# ACTION ITEM
Search the data for the word "figures" and copy out every line that has it.
THE DATA START
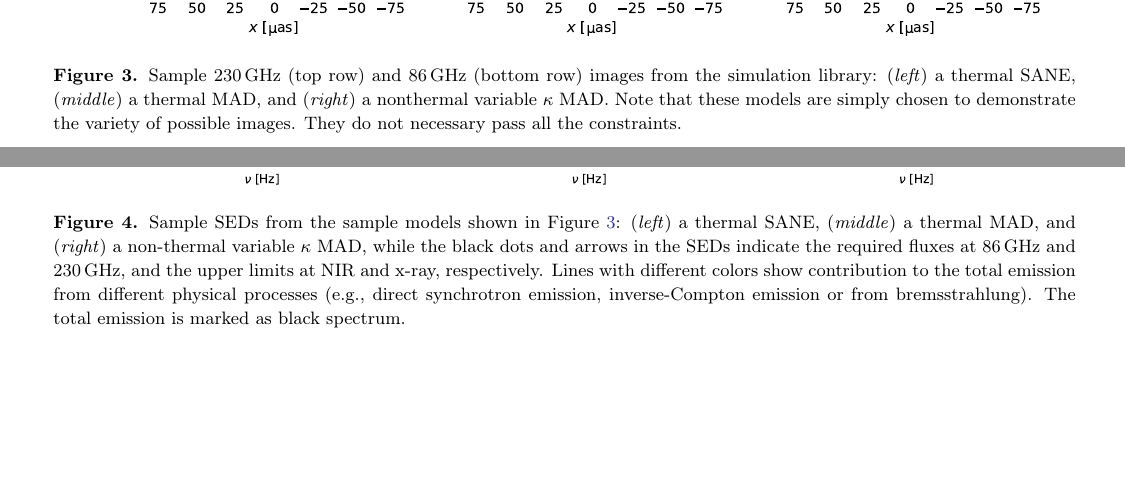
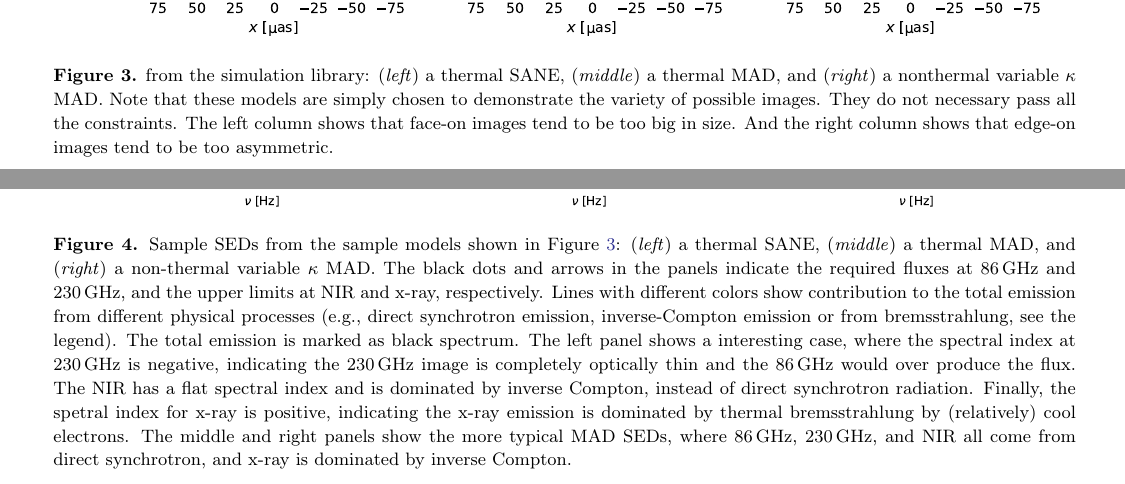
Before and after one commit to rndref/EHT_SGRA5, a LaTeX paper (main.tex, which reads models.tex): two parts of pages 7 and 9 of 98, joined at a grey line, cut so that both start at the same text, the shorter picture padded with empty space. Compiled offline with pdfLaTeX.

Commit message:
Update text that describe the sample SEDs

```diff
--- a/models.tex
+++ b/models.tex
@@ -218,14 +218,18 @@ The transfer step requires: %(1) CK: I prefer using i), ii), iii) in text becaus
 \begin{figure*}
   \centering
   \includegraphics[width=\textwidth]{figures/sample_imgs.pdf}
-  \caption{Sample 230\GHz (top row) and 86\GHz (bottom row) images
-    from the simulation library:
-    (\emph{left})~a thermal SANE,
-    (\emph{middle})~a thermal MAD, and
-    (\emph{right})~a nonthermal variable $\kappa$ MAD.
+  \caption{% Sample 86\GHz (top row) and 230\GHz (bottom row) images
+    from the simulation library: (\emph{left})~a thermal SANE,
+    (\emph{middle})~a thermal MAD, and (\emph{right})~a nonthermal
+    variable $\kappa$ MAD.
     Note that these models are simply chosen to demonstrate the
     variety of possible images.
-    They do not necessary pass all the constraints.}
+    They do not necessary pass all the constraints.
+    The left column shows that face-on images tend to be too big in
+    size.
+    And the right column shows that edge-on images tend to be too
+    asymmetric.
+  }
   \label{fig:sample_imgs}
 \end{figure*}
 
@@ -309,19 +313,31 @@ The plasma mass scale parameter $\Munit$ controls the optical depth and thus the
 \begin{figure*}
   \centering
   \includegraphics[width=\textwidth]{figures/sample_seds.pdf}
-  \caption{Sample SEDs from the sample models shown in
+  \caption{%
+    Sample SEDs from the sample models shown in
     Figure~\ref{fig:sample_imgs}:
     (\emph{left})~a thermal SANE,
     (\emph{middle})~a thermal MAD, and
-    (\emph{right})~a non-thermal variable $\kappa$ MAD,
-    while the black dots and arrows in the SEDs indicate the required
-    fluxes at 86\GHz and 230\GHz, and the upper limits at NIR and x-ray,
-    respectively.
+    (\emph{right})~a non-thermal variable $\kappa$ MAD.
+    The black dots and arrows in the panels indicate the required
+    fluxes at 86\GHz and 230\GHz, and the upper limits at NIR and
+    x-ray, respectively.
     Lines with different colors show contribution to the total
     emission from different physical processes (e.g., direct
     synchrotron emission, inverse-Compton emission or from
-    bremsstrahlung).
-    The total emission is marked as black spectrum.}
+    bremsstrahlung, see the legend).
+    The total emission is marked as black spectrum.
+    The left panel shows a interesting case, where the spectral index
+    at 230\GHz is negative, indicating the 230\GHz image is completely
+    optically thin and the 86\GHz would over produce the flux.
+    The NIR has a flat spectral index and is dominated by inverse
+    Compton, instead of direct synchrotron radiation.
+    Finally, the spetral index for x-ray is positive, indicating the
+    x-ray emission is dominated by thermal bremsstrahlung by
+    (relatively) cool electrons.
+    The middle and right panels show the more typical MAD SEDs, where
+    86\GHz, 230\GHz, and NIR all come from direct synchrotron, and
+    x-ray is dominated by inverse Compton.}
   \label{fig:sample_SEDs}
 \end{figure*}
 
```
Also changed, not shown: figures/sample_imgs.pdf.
THE DATA END
THE DATA START
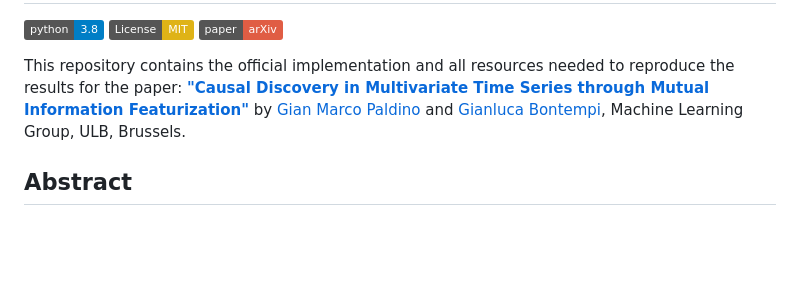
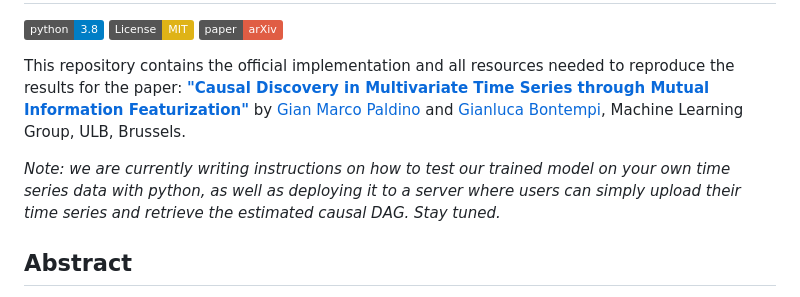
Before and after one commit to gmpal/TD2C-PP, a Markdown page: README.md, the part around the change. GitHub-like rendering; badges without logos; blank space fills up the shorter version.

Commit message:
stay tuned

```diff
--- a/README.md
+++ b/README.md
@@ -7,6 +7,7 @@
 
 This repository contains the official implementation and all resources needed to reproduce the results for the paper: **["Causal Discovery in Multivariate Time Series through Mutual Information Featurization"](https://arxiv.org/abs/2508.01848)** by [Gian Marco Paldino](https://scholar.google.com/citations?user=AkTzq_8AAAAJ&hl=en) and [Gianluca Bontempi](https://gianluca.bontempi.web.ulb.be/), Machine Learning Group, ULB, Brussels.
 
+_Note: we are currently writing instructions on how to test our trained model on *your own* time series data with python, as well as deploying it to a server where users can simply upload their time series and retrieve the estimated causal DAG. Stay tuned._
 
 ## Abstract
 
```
THE DATA END
THE DATA START
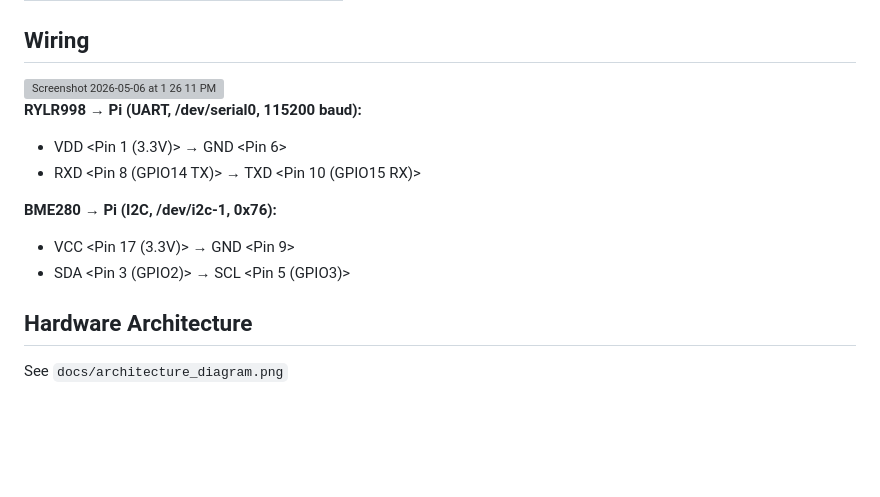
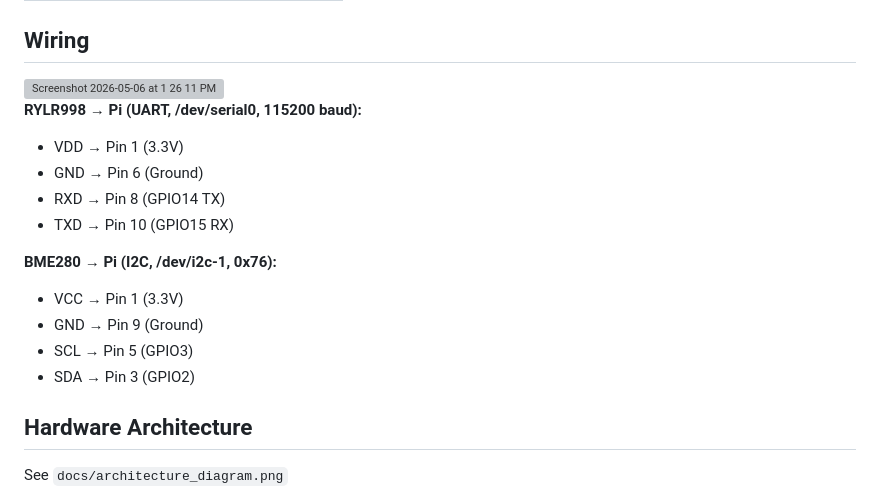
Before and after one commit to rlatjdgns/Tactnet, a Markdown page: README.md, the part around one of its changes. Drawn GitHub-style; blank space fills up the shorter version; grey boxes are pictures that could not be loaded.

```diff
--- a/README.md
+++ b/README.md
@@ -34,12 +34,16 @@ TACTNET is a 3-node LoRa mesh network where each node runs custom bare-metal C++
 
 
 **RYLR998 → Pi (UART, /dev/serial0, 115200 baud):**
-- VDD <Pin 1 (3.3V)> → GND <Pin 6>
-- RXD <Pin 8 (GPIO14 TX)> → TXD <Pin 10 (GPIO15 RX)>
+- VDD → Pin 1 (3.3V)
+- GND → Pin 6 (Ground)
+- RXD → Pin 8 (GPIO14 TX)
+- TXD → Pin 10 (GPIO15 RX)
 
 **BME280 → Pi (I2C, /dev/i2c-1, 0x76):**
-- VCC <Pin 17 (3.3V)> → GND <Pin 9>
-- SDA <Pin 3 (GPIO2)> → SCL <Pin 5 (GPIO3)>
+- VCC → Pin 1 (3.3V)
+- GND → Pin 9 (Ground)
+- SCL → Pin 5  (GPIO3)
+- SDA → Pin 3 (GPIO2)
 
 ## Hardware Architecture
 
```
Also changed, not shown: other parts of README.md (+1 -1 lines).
THE DATA END
# RESULT OF THE EXERCISE
   \includegraphics[width=\textwidth]{figures/sample_imgs.pdf}
   \includegraphics[width=\textwidth]{figures/sample_seds.pdf}
Also changed, not shown: figures/sample_imgs.pdf.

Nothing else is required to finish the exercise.